The optical spectra of nearby star-forming galaxies provide astronomers with a comprehensive view of the ionized gas in their interstellar medium (ISM). Atoms in the gas, excited to varying degrees by ultraviolet radiation from hot stars or other processes, radiate in distinctive spectral features. From the intensities of these emission lines, and from the ratios of line strengths from the same species and/or different species, astronomers can deduce many key properties of the ISM including the gas density, the dust content, the star formation rate, the activity of the nuclear supermassive black hole, the atomic abundances and, from the shapes of the spectral lines, the gas motions.

With the advent of sensitive multi-object near-infrared spectrographs on large telescopes, recent progress has been made extending these diagnostics to galaxies seen in the cosmic epoch of peak star formation that took place about ten billion years ago. There is an emerging consensus among astronomers that the results reflect the fact that their stellar populations are chemically different from local populations in that these early galaxies have not had much time to accumulate and disburse the more complex elements manufactured in stars. One consequence is that these early stars tend to be hotter and their radiation is "harder" - more capable of ionizing atoms into higher states of excitation.

CfA astronomers Mojegan Azadi and Francesco Fornasini are members of the MOSDEF Survey team, a near infrared spectroscopic study of about 1500 galaxies in the cosmic epoch of very active star formation. The team used the Multi-object Spectrometer for Infrared Exploration (MOSFIRE) on the Keck-I telescope for their observations, and in their new paper, the team analyzes the emission from atomic neon. Previous studies have determined the line strength ratios between neon and oxygen (for example) are unlike that in local galaxies, but have been unable to distinguish between several possible causes: the presence of harder stellar ionizing radiation, a more active galactic nucleus (AGN) that also results in harder radiation, or perhaps different elemental abundances. The new neon results support the first hypothesis of harder stellar radiation, and that in turn suggests that a larger percentage of hot, massive stars are being produced. The new results based on infrared measurements of neon support a physical picture of the early universe in which the atomic gas in galaxies' ISM, with neon, hydrogen, oxygen, nitrogen, sulfur and other constituents, is being irradiated by hot, young, massive stars. The next frontier will be to extend these studies to even earlie cosmic epochs using the James Webb Space Telescope .

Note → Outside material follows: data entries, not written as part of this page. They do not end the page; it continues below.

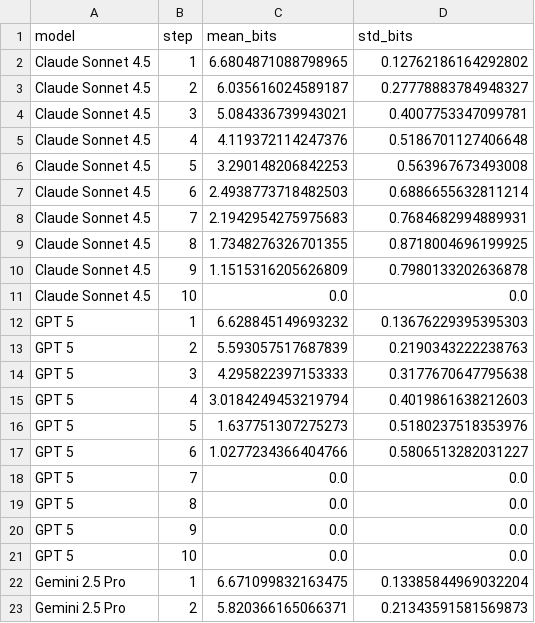
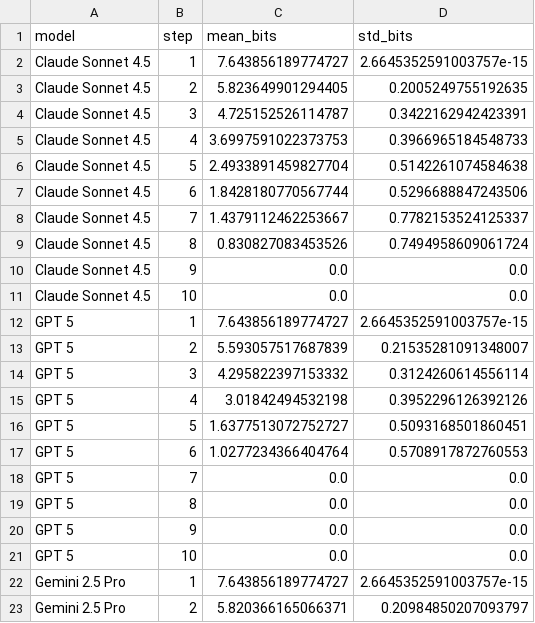
Before and after one commit to SanchayanDutta/Zippy-Bag, a CSV file: 200-kary-oqa-dataset/plots/kary200_summary_30targets.csv, drawn as a sheet; only a part is shown; the diff covers the shown part only.

```diff
--- a/200-kary-oqa-dataset/plots/kary200_summary_30targets.csv
+++ b/200-kary-oqa-dataset/plots/kary200_summary_30targets.csv
@@ -1,18 +1,18 @@
 model,step,mean_bits,std_bits
-Claude Sonnet 4.5,1,6.6804871088798965,0.12762186164292802
-Claude Sonnet 4.5,2,6.035616024589187,0.27778883784948327
-Claude Sonnet 4.5,3,5.084336739943021,0.4007753347099781
-Claude Sonnet 4.5,4,4.119372114247376,0.5186701127406648
-Claude Sonnet 4.5,5,3.290148206842253,0.563967673493008
-Claude Sonnet 4.5,6,2.4938773718482503,0.6886655632811214
-Claude Sonnet 4.5,7,2.1942954275975683,0.7684682994889931
-Claude Sonnet 4.5,8,1.7348276326701355,0.8718004696199925
-Claude Sonnet 4.5,9,1.1515316205626809,0.7980133202636878
+Claude Sonnet 4.5,1,7.643856189774727,2.6645352591003757e-15
+Claude Sonnet 4.5,2,5.823649901294405,0.2005249755192635
+Claude Sonnet 4.5,3,4.725152526114787,0.3422162942423391
+Claude Sonnet 4.5,4,3.6997591022373753,0.3966965184548733
+Claude Sonnet 4.5,5,2.4933891459827704,0.5142261074584638
+Claude Sonnet 4.5,6,1.8428180770567744,0.5296688847243506
+Claude Sonnet 4.5,7,1.4379112462253667,0.7782153524125337
+Claude Sonnet 4.5,8,0.830827083453526,0.7494958609061724
+Claude Sonnet 4.5,9,0.0,0.0
 Claude Sonnet 4.5,10,0.0,0.0
-GPT 5,1,6.628845149693232,0.13676229395395303
-GPT 5,2,5.593057517687839,0.2190343222238763
-GPT 5,3,4.295822397153333,0.3177670647795638
-GPT 5,4,3.0184249453219794,0.4019861638212603
-GPT 5,5,1.637751307275273,0.5180237518353976
-GPT 5,6,1.0277234366404766,0.5806513282031227
+GPT 5,1,7.643856189774727,2.6645352591003757e-15
+GPT 5,2,5.593057517687839,0.21535281091348007
+GPT 5,3,4.295822397153332,0.3124260614556114
+GPT 5,4,3.01842494532198,0.3952296126392126
+GPT 5,5,1.6377513072752727,0.5093168501860451
+GPT 5,6,1.0277234366404764,0.5708917872760553
 GPT 5,7,0.0,0.0
@@ -21,3 +21,3 @@ GPT 5,9,0.0,0.0
 GPT 5,10,0.0,0.0
-Gemini 2.5 Pro,1,6.671099832163475,0.13385844969032204
-Gemini 2.5 Pro,2,5.820366165066371,0.21343591581569873
+Gemini 2.5 Pro,1,7.643856189774727,2.6645352591003757e-15
+Gemini 2.5 Pro,2,5.820366165066371,0.20984850207093797
```
Also changed, not shown: 32 edited cells elsewhere in this file, 200-kary-oqa-dataset/plots/claude_sonnet_4_5_entropy.csv, 200-kary-oqa-dataset/plots/gpt5_entropy.csv, 11 other files.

"The MOSDEF Survey: Neon as a Probe of ISM Physical Conditions at High Redshift," Moon-Seong Jeong, Alice E. Shapley, Ryan L. Sanders, Jordan N. Runco, Michael W. Topping, Naveen A. Reddy, Mariska Kriek, Alison L. Coil, Bahram Mobasher, Brian Siana, Irene Shivaei, William R. Freeman, Mojegan Azadi, Sedona H. Price, Gene C. K. Leung, Tara Fetherolf, Laura de Groot, Tom Zick, Francesca M. Fornasini, and Guillermo Barro, The Astrophysical Journal Letters 902, L16, 2020.